Reuters reports that two French ministers have intervened in the matter following a series of reports on the issue, and called for "clear and transparent explanations".
A number of Facebook users, primarily drawn from France, the UK and the US, have complained that their private messages from 2007 to 2009 were displayed on their timeline.
Mark Zuckerberg, Facebook's founder and chief executive, was hit by the bug. His profile showed a message to a friend that said "2009 is going to be a huge year".
Facebook has previously denied the allegations, saying that the displayed messages were merely public posts from an early iteration of the site when the options to comment and like were not available.
A spokesperson from the company said: "Our engineers investigated these reports and found that the messages were older wall posts that had always been visible on the users' profile pages.
"Facebook is satisfied that there has been no breach of user privacy."
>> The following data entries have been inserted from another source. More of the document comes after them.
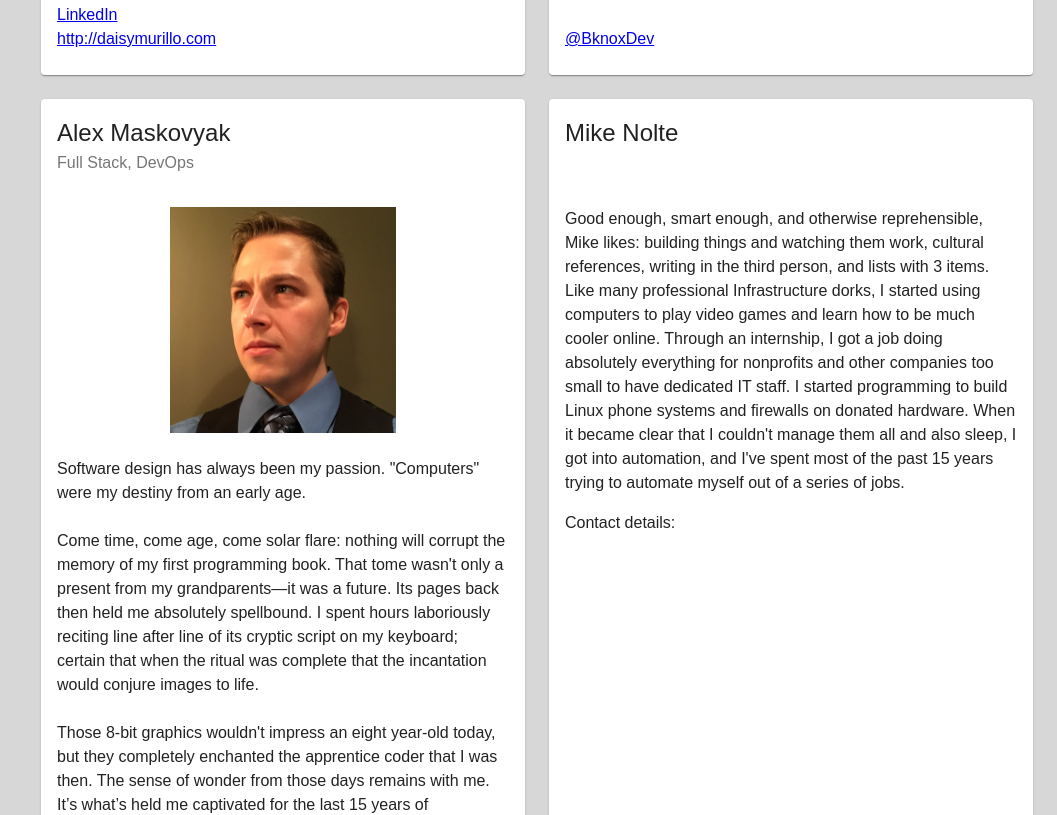
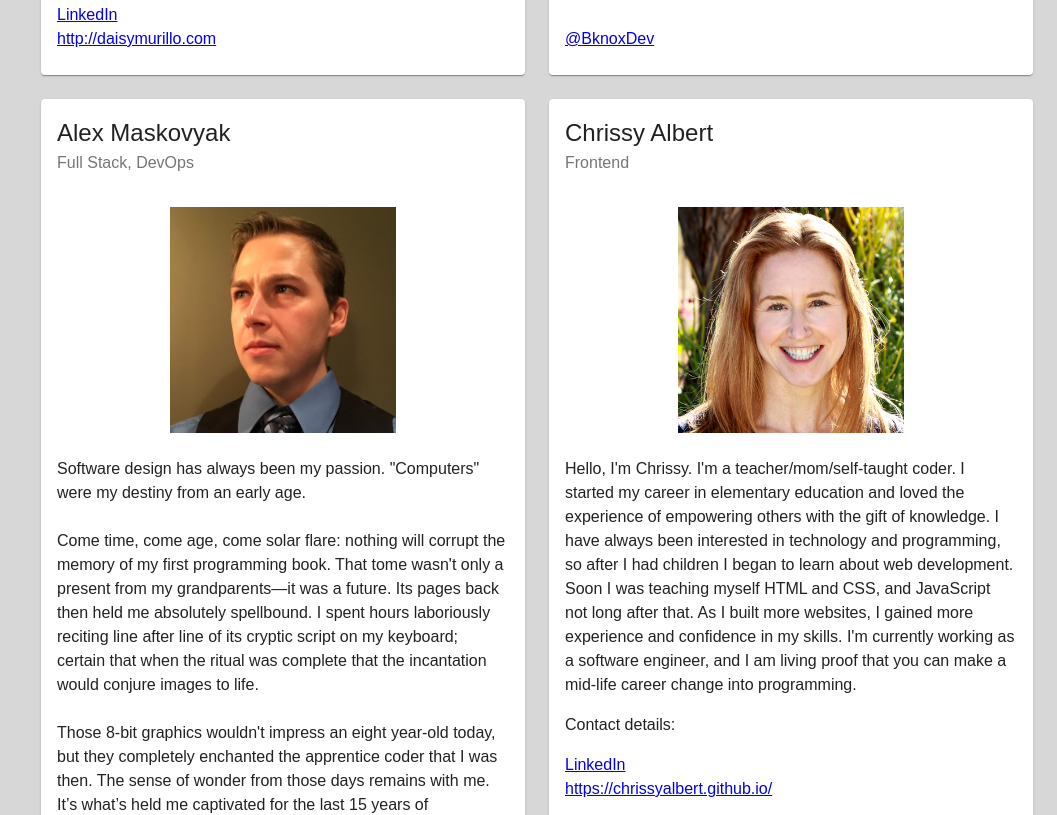
Before and after one commit to SolveStack/solvestack-frontend, a React (Create React App) app: page /about-instructors in a window 1280 px wide. Shown: the part 1865-2680 px from the top of the page, without its empty margins (223-1280 px from the left). Built offline with nearby package versions, Linux system fonts and the light colour scheme; no server answers.

Commit message:
Removing instructor that has opted out of the organization.

```diff
--- a/src/components/Instructors.tsx
+++ b/src/components/Instructors.tsx
@@ -102,17 +102,6 @@ export const instructors: Array<Instructor> = [
   },
   {
     key: 5,
-    title: "Mike Nolte",
-    specialty: "",
-    text: `Good enough, smart enough, and otherwise reprehensible, Mike likes: building things and watching them work, cultural references, writing in the third person, and lists with 3 items.
-    Like many professional Infrastructure dorks, I started using computers to play video games and learn how to be much cooler online. Through an internship, I got a job doing absolutely everything for nonprofits and other companies too small to have dedicated IT staff. I started programming to build Linux phone systems and firewalls on donated hardware. When it became clear that I couldn't manage them all and also sleep, I got into  automation, and I've spent most of the past 15 years trying to automate myself out of a series of jobs.`,
-    linkedIn: "",
-    website: "",
-    twitter: "",
-    image: ""
-  },
-  {
-    key: 6,
     title: "Chrissy Albert",
     specialty: "Frontend",
     text: "Hello, I'm Chrissy. I'm a teacher/mom/self-taught coder. I started my career in elementary education and loved the experience of empowering others with the gift of knowledge. I have always been interested in technology and programming, so after I had children I began to learn about web development. Soon I was teaching myself HTML and CSS, and JavaScript not long after that. As I built more websites, I gained more experience and confidence in my skills. I'm currently working as a software engineer, and I am living proof that you can make a mid-life career change into programming.",
```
The company contended that it was technically impossible for private messages and public posts to get mixed since they were treated differently.
However, tech publication The Next Web has alleged that more users from across the globe have since seen their private messages reach unintended audiences.
"There are messages I've got on my wall that are most definitely private messages! From 2006 all the way up to 2012," wrote Poppy Dinsey, owner of fashion social network What I Wore Today.
Facebook faced similar allegations of privacy breach in 2011, but maintains that the issues turned out false following investigations.
The Guardian reports that the Timeline feature of Facebook was recently introduced in France, and this could be the reason for the outcry.
Shares Fall Again
Meanwhile, the company's shares have fallen nearly 11 percent on Wall Street after US financial publication Barron's suggested that the stock is worth only $15, less than half the $38 floatation price.
"Facebook's 40% plunge from its initial public offering price of $38 in May has millions of investors asking a single question: Is the stock a buy?," Barron's said.
"The short answer is 'No.' what are the shares worth? Perhaps only $15," it added.